*** Task inputs ***

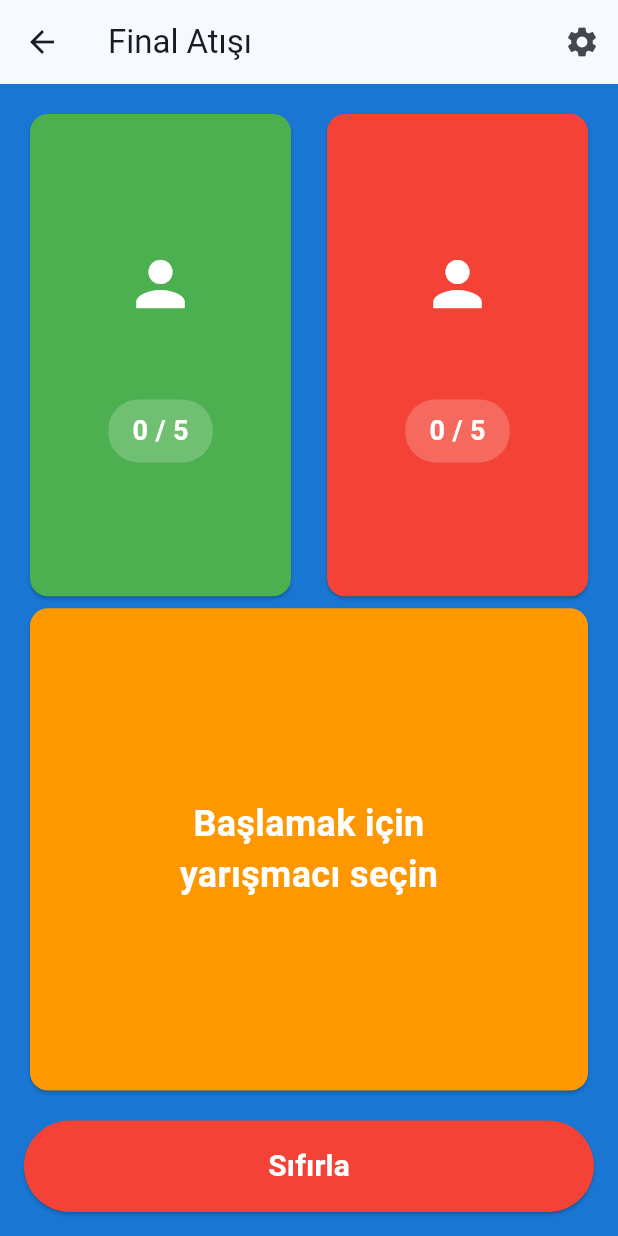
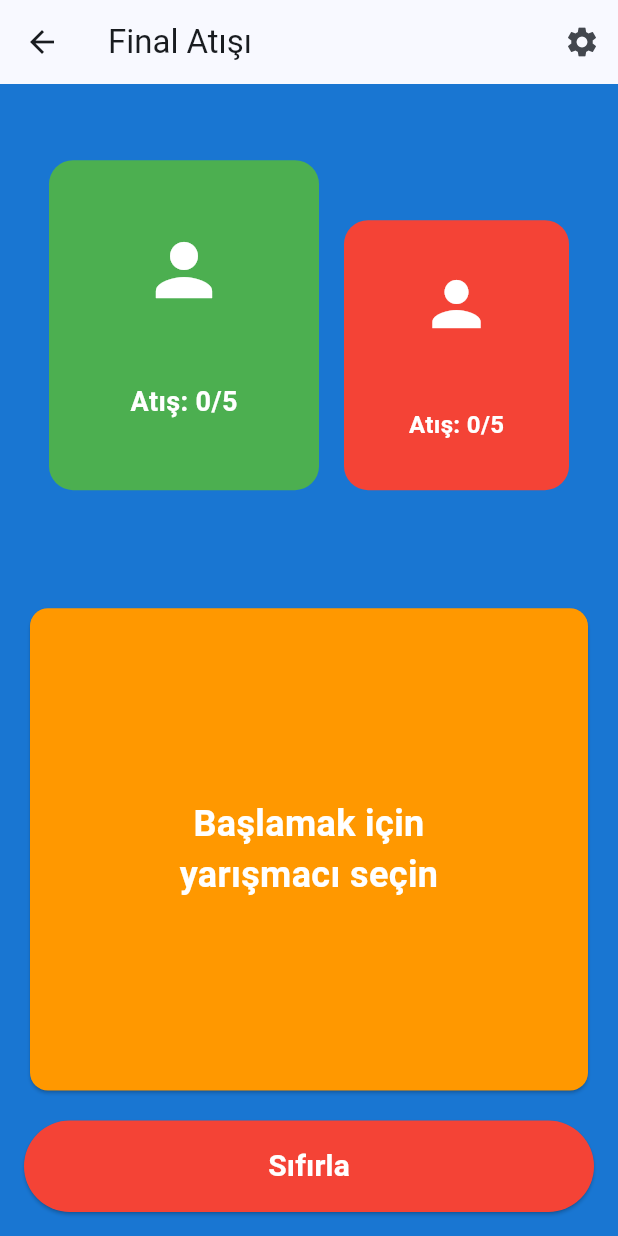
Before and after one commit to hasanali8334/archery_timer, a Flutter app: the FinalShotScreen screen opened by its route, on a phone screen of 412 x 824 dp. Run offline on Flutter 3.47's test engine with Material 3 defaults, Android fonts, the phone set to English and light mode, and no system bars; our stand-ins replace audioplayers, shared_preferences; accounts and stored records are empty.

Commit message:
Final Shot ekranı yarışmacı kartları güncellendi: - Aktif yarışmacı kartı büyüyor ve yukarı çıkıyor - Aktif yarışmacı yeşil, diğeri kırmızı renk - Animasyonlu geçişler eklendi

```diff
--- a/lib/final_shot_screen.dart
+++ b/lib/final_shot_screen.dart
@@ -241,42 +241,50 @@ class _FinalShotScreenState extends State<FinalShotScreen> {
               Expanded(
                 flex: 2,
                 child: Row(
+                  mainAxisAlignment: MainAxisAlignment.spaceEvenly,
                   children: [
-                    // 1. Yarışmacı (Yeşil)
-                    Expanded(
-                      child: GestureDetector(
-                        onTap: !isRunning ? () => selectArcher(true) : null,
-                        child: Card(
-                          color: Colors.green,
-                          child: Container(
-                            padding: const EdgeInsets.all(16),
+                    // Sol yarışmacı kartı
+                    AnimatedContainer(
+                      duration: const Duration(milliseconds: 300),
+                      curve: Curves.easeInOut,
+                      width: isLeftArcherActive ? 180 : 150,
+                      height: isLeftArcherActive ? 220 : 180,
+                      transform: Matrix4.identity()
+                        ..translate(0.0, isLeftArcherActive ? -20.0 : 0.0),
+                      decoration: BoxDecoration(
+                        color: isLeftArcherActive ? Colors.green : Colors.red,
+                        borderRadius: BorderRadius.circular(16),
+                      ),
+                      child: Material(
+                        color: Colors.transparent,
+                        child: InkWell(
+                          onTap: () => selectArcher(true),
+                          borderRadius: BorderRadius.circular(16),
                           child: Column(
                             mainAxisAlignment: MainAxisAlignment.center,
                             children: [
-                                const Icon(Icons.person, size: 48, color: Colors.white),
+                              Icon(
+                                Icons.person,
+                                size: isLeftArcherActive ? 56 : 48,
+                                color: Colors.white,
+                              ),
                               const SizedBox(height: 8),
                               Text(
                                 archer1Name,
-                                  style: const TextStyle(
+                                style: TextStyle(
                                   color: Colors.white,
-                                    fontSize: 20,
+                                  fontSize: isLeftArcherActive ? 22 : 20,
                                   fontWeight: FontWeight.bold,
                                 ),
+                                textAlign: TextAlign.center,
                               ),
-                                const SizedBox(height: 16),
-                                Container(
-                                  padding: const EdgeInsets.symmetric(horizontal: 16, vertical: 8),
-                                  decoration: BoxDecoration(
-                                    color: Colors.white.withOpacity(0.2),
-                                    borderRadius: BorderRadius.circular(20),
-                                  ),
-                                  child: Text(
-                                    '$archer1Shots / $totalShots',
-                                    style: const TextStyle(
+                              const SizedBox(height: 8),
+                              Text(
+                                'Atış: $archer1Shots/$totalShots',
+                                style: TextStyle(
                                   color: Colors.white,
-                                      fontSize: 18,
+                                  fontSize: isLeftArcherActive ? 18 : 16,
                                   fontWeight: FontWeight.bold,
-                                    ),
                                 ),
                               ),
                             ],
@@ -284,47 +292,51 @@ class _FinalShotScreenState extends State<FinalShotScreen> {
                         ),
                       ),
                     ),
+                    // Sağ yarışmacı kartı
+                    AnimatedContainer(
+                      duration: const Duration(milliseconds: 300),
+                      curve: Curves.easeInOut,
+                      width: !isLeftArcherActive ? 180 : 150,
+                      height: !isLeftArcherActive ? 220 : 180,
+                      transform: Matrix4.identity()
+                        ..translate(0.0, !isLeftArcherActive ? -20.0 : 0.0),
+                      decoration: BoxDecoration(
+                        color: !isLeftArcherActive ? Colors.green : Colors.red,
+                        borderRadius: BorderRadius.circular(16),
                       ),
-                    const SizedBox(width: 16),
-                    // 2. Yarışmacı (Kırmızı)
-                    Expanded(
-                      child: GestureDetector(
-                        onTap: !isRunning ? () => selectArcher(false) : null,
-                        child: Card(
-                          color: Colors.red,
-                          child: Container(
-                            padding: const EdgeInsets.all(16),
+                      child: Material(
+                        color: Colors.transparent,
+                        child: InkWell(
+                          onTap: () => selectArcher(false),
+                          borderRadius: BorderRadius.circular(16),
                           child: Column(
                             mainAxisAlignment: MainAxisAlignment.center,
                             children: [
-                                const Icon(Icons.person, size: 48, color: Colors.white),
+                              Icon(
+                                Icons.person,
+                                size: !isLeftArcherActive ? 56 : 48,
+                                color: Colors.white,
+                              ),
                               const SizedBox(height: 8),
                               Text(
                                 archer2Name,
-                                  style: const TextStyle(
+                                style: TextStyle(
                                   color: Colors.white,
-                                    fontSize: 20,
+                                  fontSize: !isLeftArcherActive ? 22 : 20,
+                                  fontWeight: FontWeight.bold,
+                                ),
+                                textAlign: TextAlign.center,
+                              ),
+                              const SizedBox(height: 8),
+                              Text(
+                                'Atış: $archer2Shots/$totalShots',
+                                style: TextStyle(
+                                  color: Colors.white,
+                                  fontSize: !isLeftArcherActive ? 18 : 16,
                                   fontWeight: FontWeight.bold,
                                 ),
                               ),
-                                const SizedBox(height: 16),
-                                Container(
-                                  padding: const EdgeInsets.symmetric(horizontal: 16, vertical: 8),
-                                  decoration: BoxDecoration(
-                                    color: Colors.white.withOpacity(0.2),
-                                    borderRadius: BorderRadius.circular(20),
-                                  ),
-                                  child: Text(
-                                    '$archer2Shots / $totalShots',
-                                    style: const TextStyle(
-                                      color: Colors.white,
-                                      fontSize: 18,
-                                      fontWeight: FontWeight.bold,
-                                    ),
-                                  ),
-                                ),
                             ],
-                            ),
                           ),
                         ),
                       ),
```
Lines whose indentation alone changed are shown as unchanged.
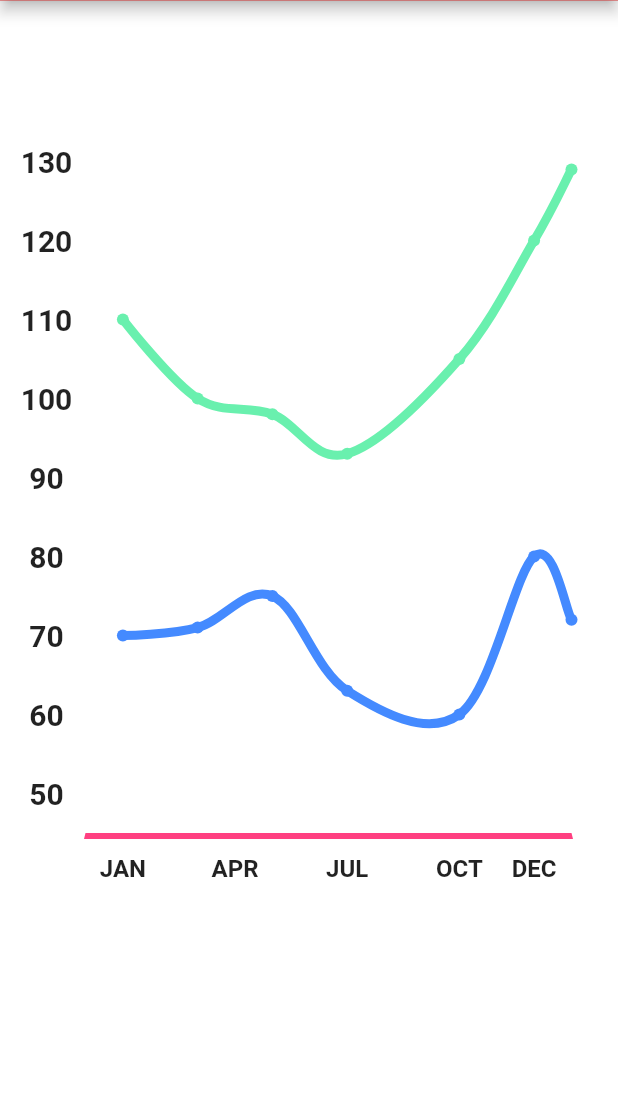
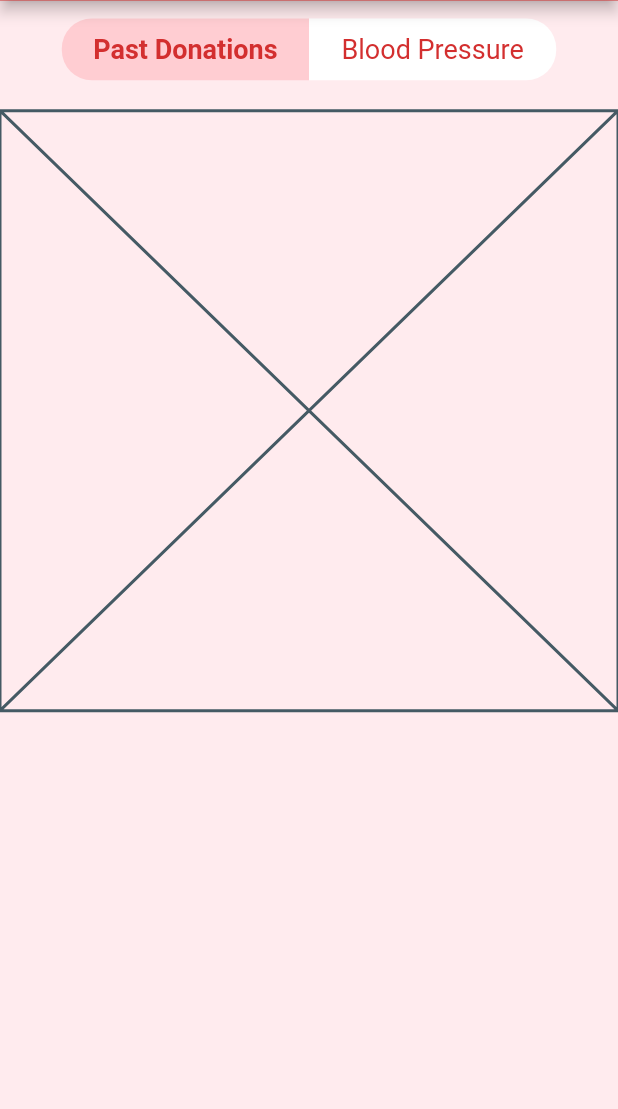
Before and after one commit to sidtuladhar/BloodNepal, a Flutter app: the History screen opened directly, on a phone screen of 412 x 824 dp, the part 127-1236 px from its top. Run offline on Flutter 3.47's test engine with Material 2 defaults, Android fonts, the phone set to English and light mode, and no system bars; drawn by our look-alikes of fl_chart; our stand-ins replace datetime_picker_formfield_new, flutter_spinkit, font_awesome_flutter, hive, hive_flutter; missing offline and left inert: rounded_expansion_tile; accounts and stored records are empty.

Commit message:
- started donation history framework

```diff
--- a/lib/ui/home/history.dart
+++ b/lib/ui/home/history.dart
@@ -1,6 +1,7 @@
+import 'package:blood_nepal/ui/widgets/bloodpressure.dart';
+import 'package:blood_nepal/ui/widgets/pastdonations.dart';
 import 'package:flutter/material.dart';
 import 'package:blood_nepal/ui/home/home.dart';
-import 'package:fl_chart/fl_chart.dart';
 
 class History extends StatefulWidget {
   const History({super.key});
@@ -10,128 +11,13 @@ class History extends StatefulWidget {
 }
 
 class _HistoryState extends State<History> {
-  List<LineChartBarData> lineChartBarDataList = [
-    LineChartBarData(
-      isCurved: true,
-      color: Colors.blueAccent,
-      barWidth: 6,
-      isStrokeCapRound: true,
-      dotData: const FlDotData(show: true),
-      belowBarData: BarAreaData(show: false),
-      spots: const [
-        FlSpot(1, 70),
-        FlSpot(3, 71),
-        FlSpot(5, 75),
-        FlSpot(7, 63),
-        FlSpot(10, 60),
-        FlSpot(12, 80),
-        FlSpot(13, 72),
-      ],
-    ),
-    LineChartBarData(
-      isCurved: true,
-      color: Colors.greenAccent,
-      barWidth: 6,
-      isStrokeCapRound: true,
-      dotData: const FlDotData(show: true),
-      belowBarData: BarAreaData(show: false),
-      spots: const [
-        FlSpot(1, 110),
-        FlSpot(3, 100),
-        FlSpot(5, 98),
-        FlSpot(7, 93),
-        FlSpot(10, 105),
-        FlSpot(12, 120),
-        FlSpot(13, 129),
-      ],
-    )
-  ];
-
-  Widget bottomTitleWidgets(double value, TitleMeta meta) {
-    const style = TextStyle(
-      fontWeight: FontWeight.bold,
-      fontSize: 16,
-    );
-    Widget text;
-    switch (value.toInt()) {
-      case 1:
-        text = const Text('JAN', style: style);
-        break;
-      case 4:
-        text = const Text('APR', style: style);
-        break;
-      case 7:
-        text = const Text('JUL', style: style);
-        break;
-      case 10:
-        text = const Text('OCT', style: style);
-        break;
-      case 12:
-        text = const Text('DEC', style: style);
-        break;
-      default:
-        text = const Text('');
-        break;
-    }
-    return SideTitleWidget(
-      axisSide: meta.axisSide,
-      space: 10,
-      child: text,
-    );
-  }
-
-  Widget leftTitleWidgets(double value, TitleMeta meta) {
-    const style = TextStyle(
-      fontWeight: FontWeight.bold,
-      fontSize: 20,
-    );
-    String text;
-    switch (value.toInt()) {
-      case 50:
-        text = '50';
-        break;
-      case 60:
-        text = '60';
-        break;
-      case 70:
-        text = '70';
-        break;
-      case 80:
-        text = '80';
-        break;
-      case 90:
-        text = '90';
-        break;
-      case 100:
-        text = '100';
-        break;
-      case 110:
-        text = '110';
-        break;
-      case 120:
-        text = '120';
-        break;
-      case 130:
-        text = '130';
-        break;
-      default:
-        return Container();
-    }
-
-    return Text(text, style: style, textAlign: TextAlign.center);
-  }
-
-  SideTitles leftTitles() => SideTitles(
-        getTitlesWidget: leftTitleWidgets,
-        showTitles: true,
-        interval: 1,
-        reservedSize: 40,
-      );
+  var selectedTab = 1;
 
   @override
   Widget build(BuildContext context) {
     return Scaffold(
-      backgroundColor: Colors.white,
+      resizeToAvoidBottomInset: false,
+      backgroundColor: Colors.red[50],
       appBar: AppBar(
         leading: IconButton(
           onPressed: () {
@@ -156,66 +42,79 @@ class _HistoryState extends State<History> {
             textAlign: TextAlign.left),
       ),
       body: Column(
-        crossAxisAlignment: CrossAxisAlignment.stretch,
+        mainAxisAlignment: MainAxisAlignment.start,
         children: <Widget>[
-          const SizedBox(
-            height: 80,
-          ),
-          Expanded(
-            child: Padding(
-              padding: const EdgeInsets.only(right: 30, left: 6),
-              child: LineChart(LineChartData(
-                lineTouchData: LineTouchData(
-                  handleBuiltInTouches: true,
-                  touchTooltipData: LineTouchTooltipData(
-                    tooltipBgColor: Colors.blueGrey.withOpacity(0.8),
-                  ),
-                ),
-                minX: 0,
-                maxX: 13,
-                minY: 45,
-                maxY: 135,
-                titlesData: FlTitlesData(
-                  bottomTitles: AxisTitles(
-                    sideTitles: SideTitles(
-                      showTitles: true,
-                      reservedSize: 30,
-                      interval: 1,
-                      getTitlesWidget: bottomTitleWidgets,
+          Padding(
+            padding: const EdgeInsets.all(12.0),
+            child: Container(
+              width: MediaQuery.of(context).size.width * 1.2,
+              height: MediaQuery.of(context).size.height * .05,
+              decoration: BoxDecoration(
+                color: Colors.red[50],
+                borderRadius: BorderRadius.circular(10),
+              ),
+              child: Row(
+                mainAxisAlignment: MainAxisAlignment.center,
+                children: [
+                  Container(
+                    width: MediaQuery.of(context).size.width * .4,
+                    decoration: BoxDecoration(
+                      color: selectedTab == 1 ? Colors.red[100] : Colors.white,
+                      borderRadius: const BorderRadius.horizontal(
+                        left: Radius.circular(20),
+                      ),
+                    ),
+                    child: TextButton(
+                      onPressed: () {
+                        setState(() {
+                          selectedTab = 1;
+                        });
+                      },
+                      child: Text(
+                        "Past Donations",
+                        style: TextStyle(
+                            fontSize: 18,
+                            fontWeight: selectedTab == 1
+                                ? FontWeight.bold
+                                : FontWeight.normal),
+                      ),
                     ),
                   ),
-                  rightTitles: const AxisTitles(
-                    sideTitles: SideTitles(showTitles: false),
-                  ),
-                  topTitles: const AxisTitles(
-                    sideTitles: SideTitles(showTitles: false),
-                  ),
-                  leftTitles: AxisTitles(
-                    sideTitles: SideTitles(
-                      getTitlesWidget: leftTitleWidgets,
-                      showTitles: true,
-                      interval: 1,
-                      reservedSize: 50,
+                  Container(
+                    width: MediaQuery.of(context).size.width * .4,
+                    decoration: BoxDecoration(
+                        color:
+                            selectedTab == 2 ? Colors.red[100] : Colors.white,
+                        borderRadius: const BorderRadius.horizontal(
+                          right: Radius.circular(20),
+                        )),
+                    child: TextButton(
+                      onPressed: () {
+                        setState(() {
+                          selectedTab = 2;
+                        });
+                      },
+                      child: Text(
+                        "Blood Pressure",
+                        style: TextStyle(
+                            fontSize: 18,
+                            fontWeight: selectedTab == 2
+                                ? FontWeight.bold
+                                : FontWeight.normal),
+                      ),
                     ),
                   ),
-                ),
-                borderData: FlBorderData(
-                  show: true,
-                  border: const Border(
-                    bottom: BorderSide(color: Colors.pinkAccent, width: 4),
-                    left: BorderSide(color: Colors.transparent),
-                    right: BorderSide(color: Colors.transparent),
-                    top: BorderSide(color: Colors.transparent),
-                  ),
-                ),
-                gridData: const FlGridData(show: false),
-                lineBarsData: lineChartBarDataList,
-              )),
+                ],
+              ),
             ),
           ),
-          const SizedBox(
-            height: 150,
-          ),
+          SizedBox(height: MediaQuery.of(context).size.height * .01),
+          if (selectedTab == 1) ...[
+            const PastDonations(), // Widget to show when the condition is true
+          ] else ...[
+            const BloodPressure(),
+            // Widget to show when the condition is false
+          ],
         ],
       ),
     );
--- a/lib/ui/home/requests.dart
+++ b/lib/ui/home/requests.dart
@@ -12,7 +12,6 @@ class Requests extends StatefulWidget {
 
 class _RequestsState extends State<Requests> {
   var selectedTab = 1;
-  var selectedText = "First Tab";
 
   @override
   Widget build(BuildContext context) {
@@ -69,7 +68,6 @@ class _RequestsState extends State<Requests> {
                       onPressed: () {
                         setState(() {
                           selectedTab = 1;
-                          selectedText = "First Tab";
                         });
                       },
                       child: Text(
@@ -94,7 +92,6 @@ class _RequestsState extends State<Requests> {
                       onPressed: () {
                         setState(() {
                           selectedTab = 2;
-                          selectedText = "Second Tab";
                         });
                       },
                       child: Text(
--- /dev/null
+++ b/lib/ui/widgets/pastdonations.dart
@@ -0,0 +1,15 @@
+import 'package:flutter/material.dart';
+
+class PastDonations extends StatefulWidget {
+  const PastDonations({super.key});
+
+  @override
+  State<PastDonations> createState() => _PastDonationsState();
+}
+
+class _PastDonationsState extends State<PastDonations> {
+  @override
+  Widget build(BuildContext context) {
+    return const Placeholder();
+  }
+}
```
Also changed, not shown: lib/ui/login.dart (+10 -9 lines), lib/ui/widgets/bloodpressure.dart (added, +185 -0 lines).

*** End of Task inputs ***

• Assignment: Copy all lines of the listing above that contain the string "BorderSide".

• Reply to the task:
-                    bottom: BorderSide(color: Colors.pinkAccent, width: 4),
-                    left: BorderSide(color: Colors.transparent),
-                    right: BorderSide(color: Colors.transparent),
-                    top: BorderSide(color: Colors.transparent),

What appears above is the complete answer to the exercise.